___ Material for this exercise ___

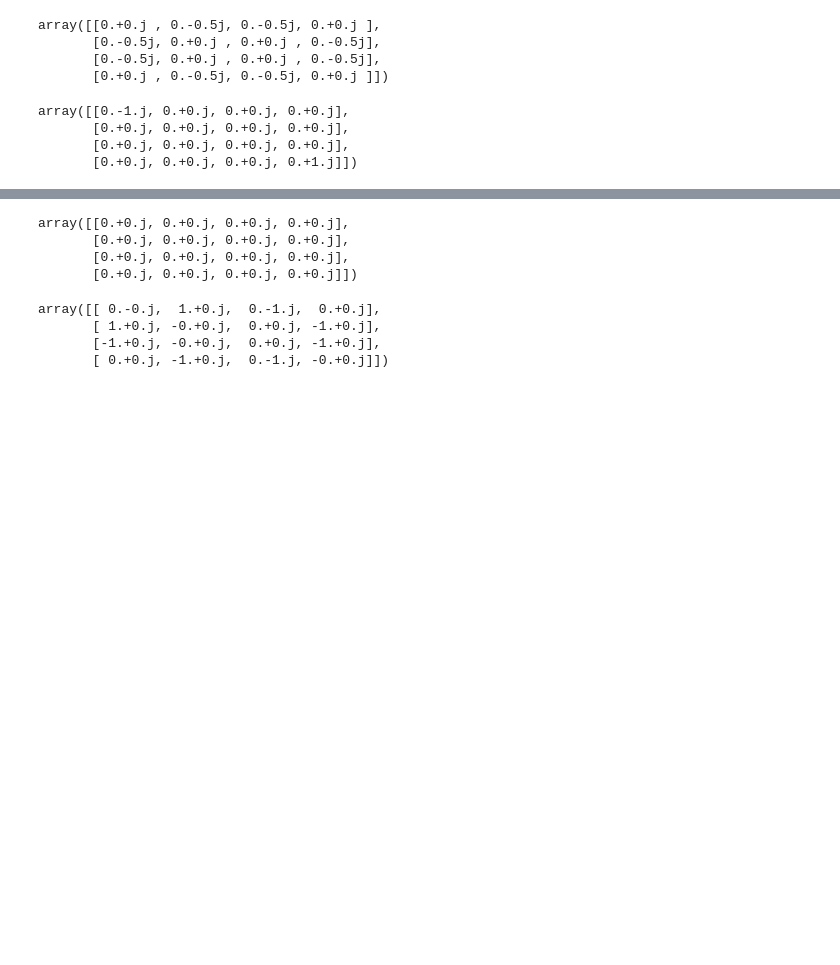
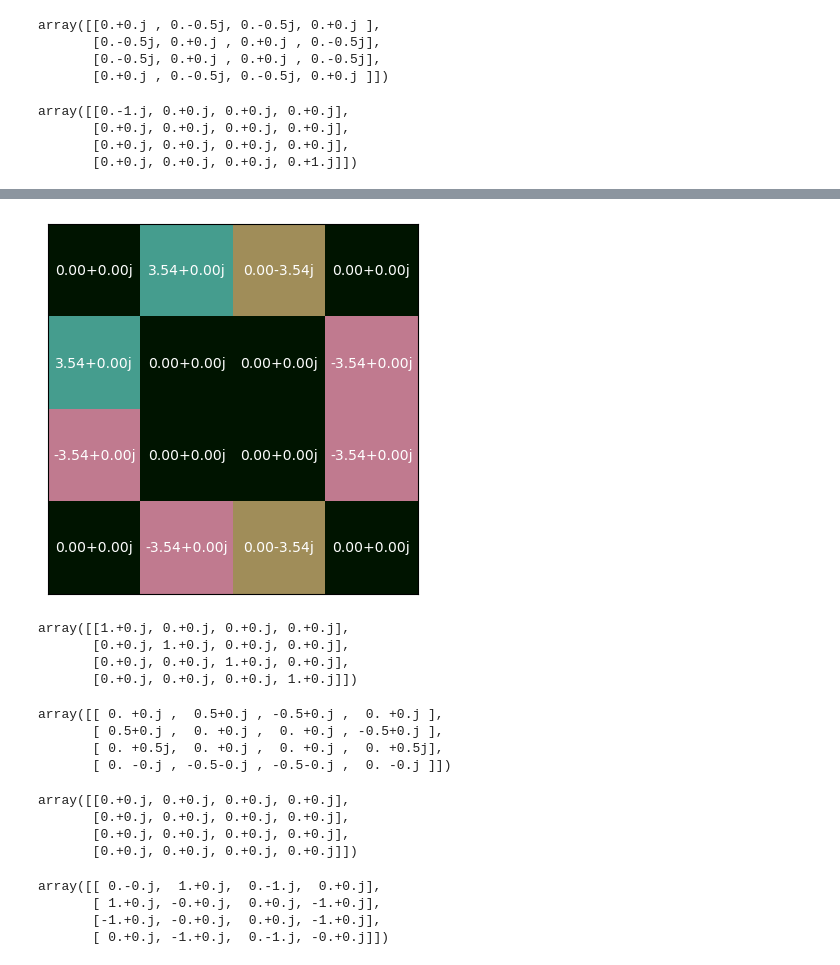
Before and after one commit to apuranik1/algebra, a Jupyter notebook: notebooks/scratch.ipynb, the cells around one changed output, grey strips where cells are left out. Drawn from its saved outputs; the diff is of its cells as text; code cells hidden in the pictures; blank space fills up the shorter version.

```diff
--- a/notebooks/scratch.ipynb
+++ b/notebooks/scratch.ipynb
@@ -77,3 +143,21 @@ array([[-0.+0.j,  1.+0.j,  0.-1.j,  0.+0.j],
+# %%
+complex_heatmap(S * 5)
+# %% [output]
+[figure, added]
+# %%
+S @ S.conj().T
+# %% [output]
+array([[1.+0.j, 0.+0.j, 0.+0.j, 0.+0.j],
+       [0.+0.j, 1.+0.j, 0.+0.j, 0.+0.j],
+       [0.+0.j, 0.+0.j, 1.+0.j, 0.+0.j],
+       [0.+0.j, 0.+0.j, 0.+0.j, 1.+0.j]])
+# %%
+np.linalg.inv(S)
+# %% [output]
+array([[ 0. +0.j ,  0.5+0.j , -0.5+0.j ,  0. +0.j ],
+       [ 0.5+0.j ,  0. +0.j ,  0. +0.j , -0.5+0.j ],
+       [ 0. +0.5j,  0. +0.j ,  0. +0.j ,  0. +0.5j],
+       [ 0. -0.j , -0.5-0.j , -0.5-0.j ,  0. -0.j ]])
 # %%
 S @ so31.K2 - vector_rep(so31.K2) @ S
 # %% [output]
```
Also changed, not shown: parts of 18 cells of this notebook, 8 other files.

___

Problem details: Please show, exactly as written, every line above that contains the word "array".

Solution to the exercise:
@@ -77,3 +143,21 @@ array([[-0.+0.j,  1.+0.j,  0.-1.j,  0.+0.j],
+array([[1.+0.j, 0.+0.j, 0.+0.j, 0.+0.j],
+array([[ 0. +0.j ,  0.5+0.j , -0.5+0.j ,  0. +0.j ],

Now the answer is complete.